  83. YM BioSciences Inc., January 2009, http://www.nimotuzumab.com.
  84. J. M. Uribe, C. M. Gelbmann, A. E. Traynor-Kaplan, and K. E. Barrett, “Epidermal growth factor inhibits Ca2+-dependent Cl transport in T84 human colonic epithelial cells,” American Journal of Physiology, vol. 271, no. 3, pp. C914–C922, 1996.
  85. M. H. Cohen, G. A. Williams, R. Sridhara, G. Chen, and R. Pazdur, “FDA drug approval summary: gefitinib (ZD1839) (Iressa®) tablets,” The Oncologist, vol. 8, no. 4, pp. 303–306, 2003. View at Publisher · View at Google Scholar
  86. Iressa [package insert], AstraZeneca, London, UK, 2003.
  87. T. Takano, Y. Ohe, M. Kusumoto, et al., “Risk factors for interstitial lung disease and predictive factors for tumor response in patients with advanced non-small cell lung cancer treated with gefitinib,” Lung Cancer, vol. 45, no. 1, pp. 93–104, 2004. View at Publisher · View at Google Scholar · View at PubMed
  88. D. Makris, A. Scherpereel, M. C. Copin, et al., “Fatal interstitial lung disease associated with oral erlotinib therapy for lung cancer,” BMC Cancer, vol. 7, article 150, pp. 1–4, 2007. View at Publisher · View at Google Scholar · View at PubMed
  89. J. S. Lind, E. F. Smit, K. Grünberg, S. Senan, and F. J. Lagerwaard, “Fatal interstitial lung disease after erlotinib for non-small cell lung cancer,” Journal of Thoracic Oncology, vol. 3, no. 9, pp. 1050–1053, 2008.
  90. D. R. Spigel, M. Lin, V. O'Neill, and J. D. Hainsworth, “Final survival and safety results from a multicenter, open-label, phase 3b trial of erlotinib in patients with advanced nonsmall cell lung cancer,” Cancer, vol. 112, no. 12, pp. 2749–2755, 2008. View at Publisher · View at Google Scholar · View at PubMed

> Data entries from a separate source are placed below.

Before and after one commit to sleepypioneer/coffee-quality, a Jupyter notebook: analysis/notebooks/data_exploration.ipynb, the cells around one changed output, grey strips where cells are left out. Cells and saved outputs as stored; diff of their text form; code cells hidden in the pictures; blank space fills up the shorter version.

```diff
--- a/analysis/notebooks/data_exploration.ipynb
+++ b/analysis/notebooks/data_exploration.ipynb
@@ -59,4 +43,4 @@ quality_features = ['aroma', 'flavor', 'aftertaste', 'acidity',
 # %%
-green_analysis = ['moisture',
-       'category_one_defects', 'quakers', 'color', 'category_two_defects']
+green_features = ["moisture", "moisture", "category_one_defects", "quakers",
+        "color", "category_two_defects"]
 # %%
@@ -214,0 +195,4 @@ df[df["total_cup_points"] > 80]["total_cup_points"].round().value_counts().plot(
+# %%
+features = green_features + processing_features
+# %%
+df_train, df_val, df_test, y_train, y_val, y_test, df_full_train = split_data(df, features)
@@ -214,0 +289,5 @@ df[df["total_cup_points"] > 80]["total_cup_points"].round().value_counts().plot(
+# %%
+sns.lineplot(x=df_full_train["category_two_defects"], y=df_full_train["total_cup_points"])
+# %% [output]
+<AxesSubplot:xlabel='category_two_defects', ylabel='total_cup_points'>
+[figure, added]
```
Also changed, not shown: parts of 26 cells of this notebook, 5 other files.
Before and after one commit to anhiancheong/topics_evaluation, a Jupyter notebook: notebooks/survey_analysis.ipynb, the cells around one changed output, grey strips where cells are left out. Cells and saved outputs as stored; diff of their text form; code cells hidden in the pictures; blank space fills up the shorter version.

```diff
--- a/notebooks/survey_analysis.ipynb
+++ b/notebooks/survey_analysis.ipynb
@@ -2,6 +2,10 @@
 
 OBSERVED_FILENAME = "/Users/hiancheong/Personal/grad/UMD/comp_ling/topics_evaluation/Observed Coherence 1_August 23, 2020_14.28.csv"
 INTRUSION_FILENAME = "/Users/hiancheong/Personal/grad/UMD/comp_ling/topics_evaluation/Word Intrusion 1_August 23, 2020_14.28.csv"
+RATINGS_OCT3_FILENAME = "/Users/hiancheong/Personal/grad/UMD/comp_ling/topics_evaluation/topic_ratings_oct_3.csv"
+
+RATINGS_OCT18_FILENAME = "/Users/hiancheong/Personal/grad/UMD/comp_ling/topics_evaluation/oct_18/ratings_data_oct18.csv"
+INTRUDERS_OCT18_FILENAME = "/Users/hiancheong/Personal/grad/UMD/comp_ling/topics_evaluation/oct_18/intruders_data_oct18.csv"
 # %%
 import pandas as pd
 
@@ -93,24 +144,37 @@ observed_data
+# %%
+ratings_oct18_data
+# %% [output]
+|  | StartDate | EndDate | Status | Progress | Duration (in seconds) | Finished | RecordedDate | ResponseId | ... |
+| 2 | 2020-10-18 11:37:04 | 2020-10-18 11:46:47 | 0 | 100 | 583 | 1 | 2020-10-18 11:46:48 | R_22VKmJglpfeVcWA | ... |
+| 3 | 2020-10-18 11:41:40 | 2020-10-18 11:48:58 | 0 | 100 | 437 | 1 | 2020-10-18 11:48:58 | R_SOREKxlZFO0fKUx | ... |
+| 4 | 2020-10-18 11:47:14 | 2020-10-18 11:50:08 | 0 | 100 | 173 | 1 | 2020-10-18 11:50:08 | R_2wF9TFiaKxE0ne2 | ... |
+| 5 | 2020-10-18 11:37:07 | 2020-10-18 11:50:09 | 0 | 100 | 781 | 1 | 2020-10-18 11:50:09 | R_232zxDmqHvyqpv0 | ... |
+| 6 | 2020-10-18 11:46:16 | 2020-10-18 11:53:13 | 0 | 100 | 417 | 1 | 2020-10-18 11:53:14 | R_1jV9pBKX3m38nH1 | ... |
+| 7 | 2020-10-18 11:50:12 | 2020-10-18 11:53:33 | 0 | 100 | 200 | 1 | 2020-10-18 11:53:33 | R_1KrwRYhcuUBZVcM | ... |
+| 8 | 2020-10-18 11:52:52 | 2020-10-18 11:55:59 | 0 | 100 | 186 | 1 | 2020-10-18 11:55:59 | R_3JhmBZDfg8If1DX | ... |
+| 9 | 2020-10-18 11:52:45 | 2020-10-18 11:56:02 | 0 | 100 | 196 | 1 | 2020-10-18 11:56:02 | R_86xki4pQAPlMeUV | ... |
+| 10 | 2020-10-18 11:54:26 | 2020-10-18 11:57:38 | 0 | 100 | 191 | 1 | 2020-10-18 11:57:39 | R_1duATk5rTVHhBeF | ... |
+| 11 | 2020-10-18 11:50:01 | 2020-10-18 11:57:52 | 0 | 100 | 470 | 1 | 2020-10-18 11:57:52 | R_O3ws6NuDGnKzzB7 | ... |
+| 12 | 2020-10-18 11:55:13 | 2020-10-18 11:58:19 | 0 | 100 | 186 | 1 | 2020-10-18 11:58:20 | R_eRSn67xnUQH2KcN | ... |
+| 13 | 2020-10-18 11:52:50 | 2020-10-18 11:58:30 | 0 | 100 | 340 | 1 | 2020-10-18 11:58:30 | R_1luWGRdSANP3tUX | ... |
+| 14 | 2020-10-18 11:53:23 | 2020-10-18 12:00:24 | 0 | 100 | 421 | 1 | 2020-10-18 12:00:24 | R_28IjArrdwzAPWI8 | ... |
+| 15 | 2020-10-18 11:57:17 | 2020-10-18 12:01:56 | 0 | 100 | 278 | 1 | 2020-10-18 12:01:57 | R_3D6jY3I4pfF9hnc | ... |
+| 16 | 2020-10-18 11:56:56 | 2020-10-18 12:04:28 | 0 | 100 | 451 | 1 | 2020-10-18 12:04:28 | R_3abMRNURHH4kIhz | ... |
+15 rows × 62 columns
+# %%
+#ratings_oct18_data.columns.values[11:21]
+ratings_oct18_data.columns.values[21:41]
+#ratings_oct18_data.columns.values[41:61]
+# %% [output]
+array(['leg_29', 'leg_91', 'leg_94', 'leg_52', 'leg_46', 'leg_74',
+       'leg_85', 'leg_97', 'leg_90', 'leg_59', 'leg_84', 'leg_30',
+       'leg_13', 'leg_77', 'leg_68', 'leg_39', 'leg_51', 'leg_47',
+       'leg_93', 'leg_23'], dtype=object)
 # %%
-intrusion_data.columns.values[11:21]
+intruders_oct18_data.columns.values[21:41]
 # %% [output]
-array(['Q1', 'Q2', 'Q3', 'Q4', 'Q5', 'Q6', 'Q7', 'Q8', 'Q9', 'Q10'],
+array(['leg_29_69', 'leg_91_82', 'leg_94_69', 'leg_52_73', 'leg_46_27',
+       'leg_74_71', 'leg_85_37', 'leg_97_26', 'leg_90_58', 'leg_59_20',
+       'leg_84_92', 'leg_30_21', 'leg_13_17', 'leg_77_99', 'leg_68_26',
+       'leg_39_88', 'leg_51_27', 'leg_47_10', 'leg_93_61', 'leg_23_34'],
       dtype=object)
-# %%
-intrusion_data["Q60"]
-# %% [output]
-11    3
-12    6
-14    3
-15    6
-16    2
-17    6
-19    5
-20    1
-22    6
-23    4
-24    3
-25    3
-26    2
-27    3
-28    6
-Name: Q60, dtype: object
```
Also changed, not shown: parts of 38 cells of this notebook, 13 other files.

  91. Pfizer, Sutent (sunitinib) Prescribing Information, 2007.
  92. E. A. Perez, J. A. Byrne, W. Isaac, et al., “Cardiac safety experience in 3127 patients treated with lapatinib,” Annals of Oncology, vol. 17, 2006.
  93. H.-J. Lenz, “Management and preparedness for infusion and hypersensitivity reactions,” The Oncologist, vol. 12, no. 5, pp. 601–609, 2007. View at Publisher · View at Google Scholar
  94. B. Melichar, J. Cerman, Jr., and E. Malířová, “Successful management of infusion reaction accompanying the start of cetuximab therapy,” Supportive Care in Cancer, vol. 15, no. 4, pp. 445–449, 2007. View at Publisher · View at Google Scholar · View at PubMed
  95. M. N. Needle, “Safety experience with IMC-C225, an anti-epidermal growth factor receptor antibody,” Seminars in Oncology, vol. 29, no. 5, supplement 14, pp. 55–60, 2002.
  96. C. H. Chung, B. Mirakhur, E. Chan, et al., “Cetuximab-induced anaphylaxis and IgE specific for galactose-α-1,3- galactose,” The New England Journal of Medicine, vol. 358, no. 11, pp. 1109–1117, 2008. View at Publisher · View at Google Scholar · View at PubMed
  97. M. W. Saif and M. Cohenuram, “Role of panitumumab in the management of metastatic colorectal cancer of metastatic colorectal cancer,” Clinical Colorectal Cancer, vol. 6, no. 2, pp. 118–124, 2006. View at Publisher · View at Google Scholar
  98. M. W. Saif, J. Peccerillo, and V. Potter, “Successful re-challenge with panitumumab in patients who developed hypersensitivity reactions to cetuximab: report of three cases and review of literature,” Cancer Chemotherapy and Pharmacology, vol. 63, no. 6, pp. 1017–1022, 2009. View at Publisher · View at Google Scholar · View at PubMed